§ Task material:

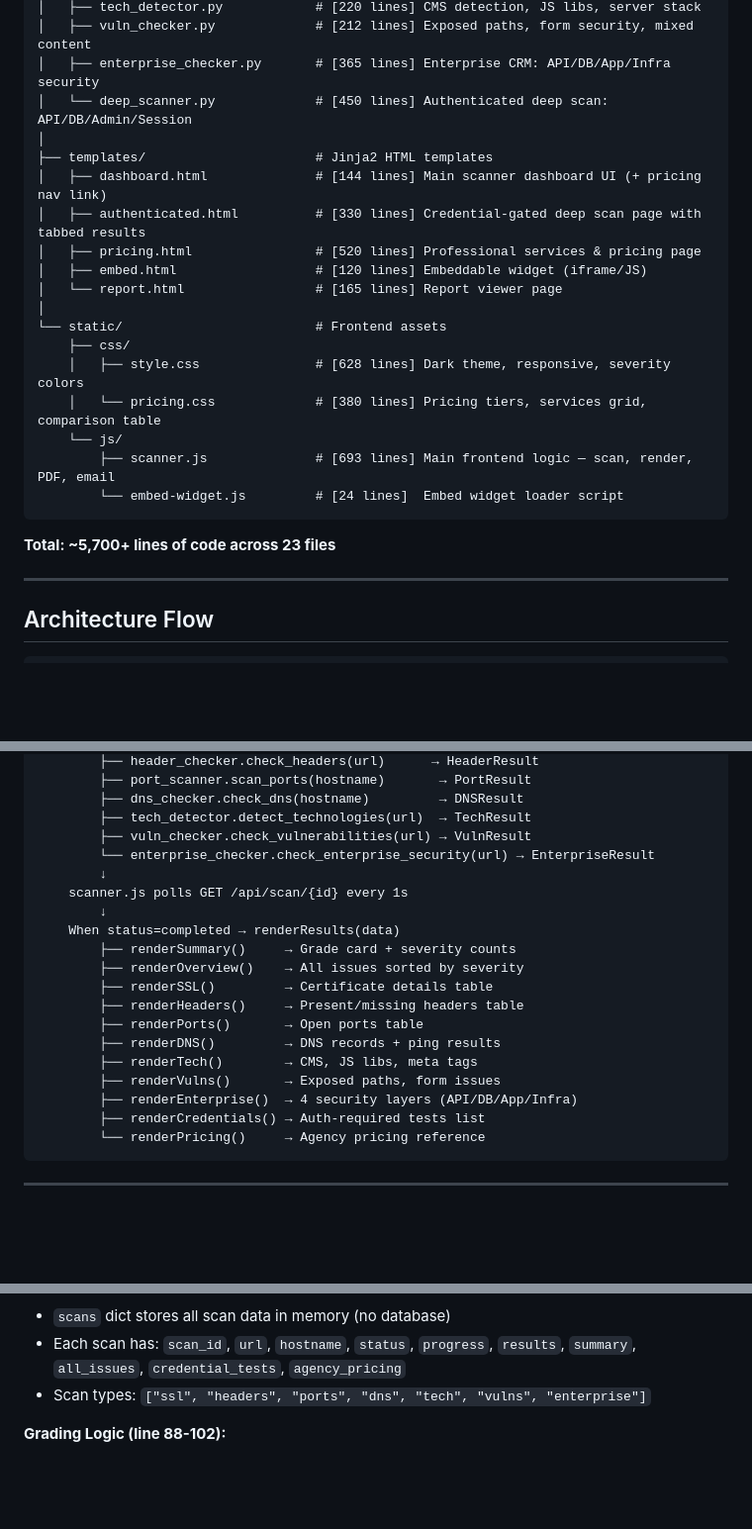
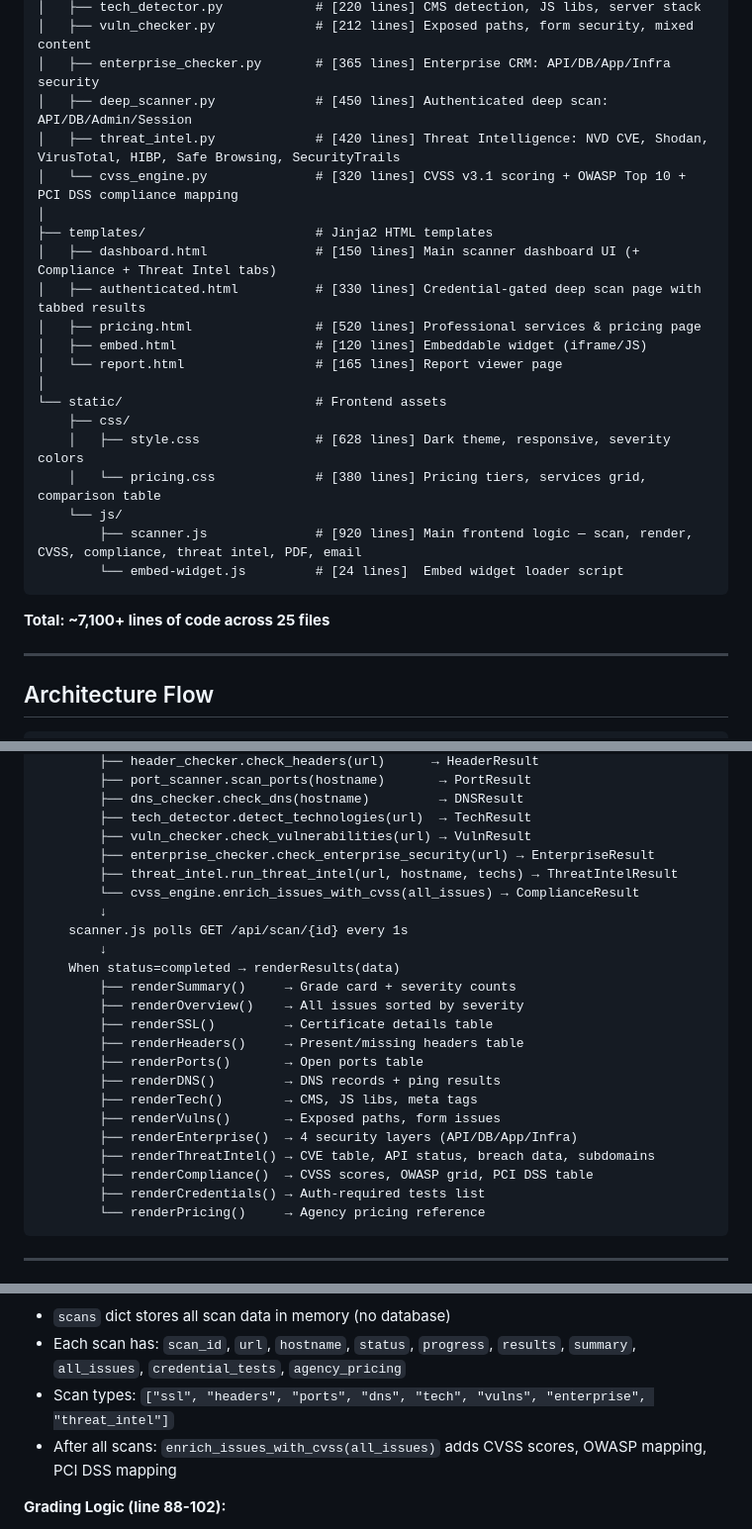
Before and after one commit to kentspeencer-sudo/SecureScanPro-, a Markdown page: PROJECT_TREE.md, 3 parts joined by grey strips. Shown at 99% size. GitHub-like rendering; blank space fills up the shorter version.

````diff
--- a/PROJECT_TREE.md
+++ b/PROJECT_TREE.md
@@ -37,10 +37,12 @@ SecureScanPro-/
 │   ├── tech_detector.py            # [220 lines] CMS detection, JS libs, server stack
 │   ├── vuln_checker.py             # [212 lines] Exposed paths, form security, mixed content
 │   ├── enterprise_checker.py       # [365 lines] Enterprise CRM: API/DB/App/Infra security
-│   └── deep_scanner.py             # [450 lines] Authenticated deep scan: API/DB/Admin/Session
+│   ├── deep_scanner.py             # [450 lines] Authenticated deep scan: API/DB/Admin/Session
+│   ├── threat_intel.py             # [420 lines] Threat Intelligence: NVD CVE, Shodan, VirusTotal, HIBP, Safe Browsing, SecurityTrails
+│   └── cvss_engine.py              # [320 lines] CVSS v3.1 scoring + OWASP Top 10 + PCI DSS compliance mapping
 │
 ├── templates/                      # Jinja2 HTML templates
-│   ├── dashboard.html              # [144 lines] Main scanner dashboard UI (+ pricing nav link)
+│   ├── dashboard.html              # [150 lines] Main scanner dashboard UI (+ Compliance + Threat Intel tabs)
 │   ├── authenticated.html          # [330 lines] Credential-gated deep scan page with tabbed results
 │   ├── pricing.html                # [520 lines] Professional services & pricing page
 │   ├── embed.html                  # [120 lines] Embeddable widget (iframe/JS)
@@ -51,11 +53,11 @@ SecureScanPro-/
     │   ├── style.css               # [628 lines] Dark theme, responsive, severity colors
     │   └── pricing.css             # [380 lines] Pricing tiers, services grid, comparison table
     └── js/
-        ├── scanner.js              # [693 lines] Main frontend logic — scan, render, PDF, email
+        ├── scanner.js              # [920 lines] Main frontend logic — scan, render, CVSS, compliance, threat intel, PDF, email
         └── embed-widget.js         # [24 lines]  Embed widget loader script
 ```
 
-**Total: ~5,700+ lines of code across 23 files**
+**Total: ~7,100+ lines of code across 25 files**
 
 ---
 
@@ -75,7 +77,9 @@ User enters URL → dashboard.html
         ├── dns_checker.check_dns(hostname)         → DNSResult
         ├── tech_detector.detect_technologies(url)  → TechResult
         ├── vuln_checker.check_vulnerabilities(url) → VulnResult
-        └── enterprise_checker.check_enterprise_security(url) → EnterpriseResult
+        ├── enterprise_checker.check_enterprise_security(url) → EnterpriseResult
+        ├── threat_intel.run_threat_intel(url, hostname, techs) → ThreatIntelResult
+        └── cvss_engine.enrich_issues_with_cvss(all_issues) → ComplianceResult
         ↓
     scanner.js polls GET /api/scan/{id} every 1s
         ↓
@@ -89,6 +93,8 @@ User enters URL → dashboard.html
         ├── renderTech()        → CMS, JS libs, meta tags
         ├── renderVulns()       → Exposed paths, form issues
         ├── renderEnterprise()  → 4 security layers (API/DB/App/Infra)
+        ├── renderThreatIntel() → CVE table, API status, breach data, subdomains
+        ├── renderCompliance()  → CVSS scores, OWASP grid, PCI DSS table
         ├── renderCredentials() → Auth-required tests list
         └── renderPricing()     → Agency pricing reference
 ```
@@ -121,7 +127,8 @@ User enters URL → dashboard.html
 **Data Flow:**
 - `scans` dict stores all scan data in memory (no database)
 - Each scan has: `scan_id`, `url`, `hostname`, `status`, `progress`, `results`, `summary`, `all_issues`, `credential_tests`, `agency_pricing`
-- Scan types: `["ssl", "headers", "ports", "dns", "tech", "vulns", "enterprise"]`
+- Scan types: `["ssl", "headers", "ports", "dns", "tech", "vulns", "enterprise", "threat_intel"]`
+- After all scans: `enrich_issues_with_cvss(all_issues)` adds CVSS scores, OWASP mapping, PCI DSS mapping
 
 **Grading Logic (line 88-102):**
 - F = any critical issue
````
Also changed, not shown: other parts of PROJECT_TREE.md (+45 -7 lines), NEXT_STEPS.md (added, +146 -0 lines).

§ Task objective: All of the records above must be copied exactly, except for the pictures.

§ Answer to the problem:
Before and after one commit to kentspeencer-sudo/SecureScanPro-, a Markdown page: PROJECT_TREE.md, 3 parts joined by grey strips. Shown at 99% size. GitHub-like rendering; blank space fills up the shorter version.

````diff
--- a/PROJECT_TREE.md
+++ b/PROJECT_TREE.md
@@ -37,10 +37,12 @@ SecureScanPro-/
 │   ├── tech_detector.py            # [220 lines] CMS detection, JS libs, server stack
 │   ├── vuln_checker.py             # [212 lines] Exposed paths, form security, mixed content
 │   ├── enterprise_checker.py       # [365 lines] Enterprise CRM: API/DB/App/Infra security
-│   └── deep_scanner.py             # [450 lines] Authenticated deep scan: API/DB/Admin/Session
+│   ├── deep_scanner.py             # [450 lines] Authenticated deep scan: API/DB/Admin/Session
+│   ├── threat_intel.py             # [420 lines] Threat Intelligence: NVD CVE, Shodan, VirusTotal, HIBP, Safe Browsing, SecurityTrails
+│   └── cvss_engine.py              # [320 lines] CVSS v3.1 scoring + OWASP Top 10 + PCI DSS compliance mapping
 │
 ├── templates/                      # Jinja2 HTML templates
-│   ├── dashboard.html              # [144 lines] Main scanner dashboard UI (+ pricing nav link)
+│   ├── dashboard.html              # [150 lines] Main scanner dashboard UI (+ Compliance + Threat Intel tabs)
 │   ├── authenticated.html          # [330 lines] Credential-gated deep scan page with tabbed results
 │   ├── pricing.html                # [520 lines] Professional services & pricing page
 │   ├── embed.html                  # [120 lines] Embeddable widget (iframe/JS)
@@ -51,11 +53,11 @@ SecureScanPro-/
     │   ├── style.css               # [628 lines] Dark theme, responsive, severity colors
     │   └── pricing.css             # [380 lines] Pricing tiers, services grid, comparison table
     └── js/
-        ├── scanner.js              # [693 lines] Main frontend logic — scan, render, PDF, email
+        ├── scanner.js              # [920 lines] Main frontend logic — scan, render, CVSS, compliance, threat intel, PDF, email
         └── embed-widget.js         # [24 lines]  Embed widget loader script
 ```
 
-**Total: ~5,700+ lines of code across 23 files**
+**Total: ~7,100+ lines of code across 25 files**
 
 ---
 
@@ -75,7 +77,9 @@ User enters URL → dashboard.html
         ├── dns_checker.check_dns(hostname)         → DNSResult
         ├── tech_detector.detect_technologies(url)  → TechResult
         ├── vuln_checker.check_vulnerabilities(url) → VulnResult
-        └── enterprise_checker.check_enterprise_security(url) → EnterpriseResult
+        ├── enterprise_checker.check_enterprise_security(url) → EnterpriseResult
+        ├── threat_intel.run_threat_intel(url, hostname, techs) → ThreatIntelResult
+        └── cvss_engine.enrich_issues_with_cvss(all_issues) → ComplianceResult
         ↓
     scanner.js polls GET /api/scan/{id} every 1s
         ↓
@@ -89,6 +93,8 @@ User enters URL → dashboard.html
         ├── renderTech()        → CMS, JS libs, meta tags
         ├── renderVulns()       → Exposed paths, form issues
         ├── renderEnterprise()  → 4 security layers (API/DB/App/Infra)
+        ├── renderThreatIntel() → CVE table, API status, breach data, subdomains
+        ├── renderCompliance()  → CVSS scores, OWASP grid, PCI DSS table
         ├── renderCredentials() → Auth-required tests list
         └── renderPricing()     → Agency pricing reference
 ```
@@ -121,7 +127,8 @@ User enters URL → dashboard.html
 **Data Flow:**
 - `scans` dict stores all scan data in memory (no database)
 - Each scan has: `scan_id`, `url`, `hostname`, `status`, `progress`, `results`, `summary`, `all_issues`, `credential_tests`, `agency_pricing`
-- Scan types: `["ssl", "headers", "ports", "dns", "tech", "vulns", "enterprise"]`
+- Scan types: `["ssl", "headers", "ports", "dns", "tech", "vulns", "enterprise", "threat_intel"]`
+- After all scans: `enrich_issues_with_cvss(all_issues)` adds CVSS scores, OWASP mapping, PCI DSS mapping
 
 **Grading Logic (line 88-102):**
 - F = any critical issue
````
Also changed, not shown: other parts of PROJECT_TREE.md (+45 -7 lines), NEXT_STEPS.md (added, +146 -0 lines).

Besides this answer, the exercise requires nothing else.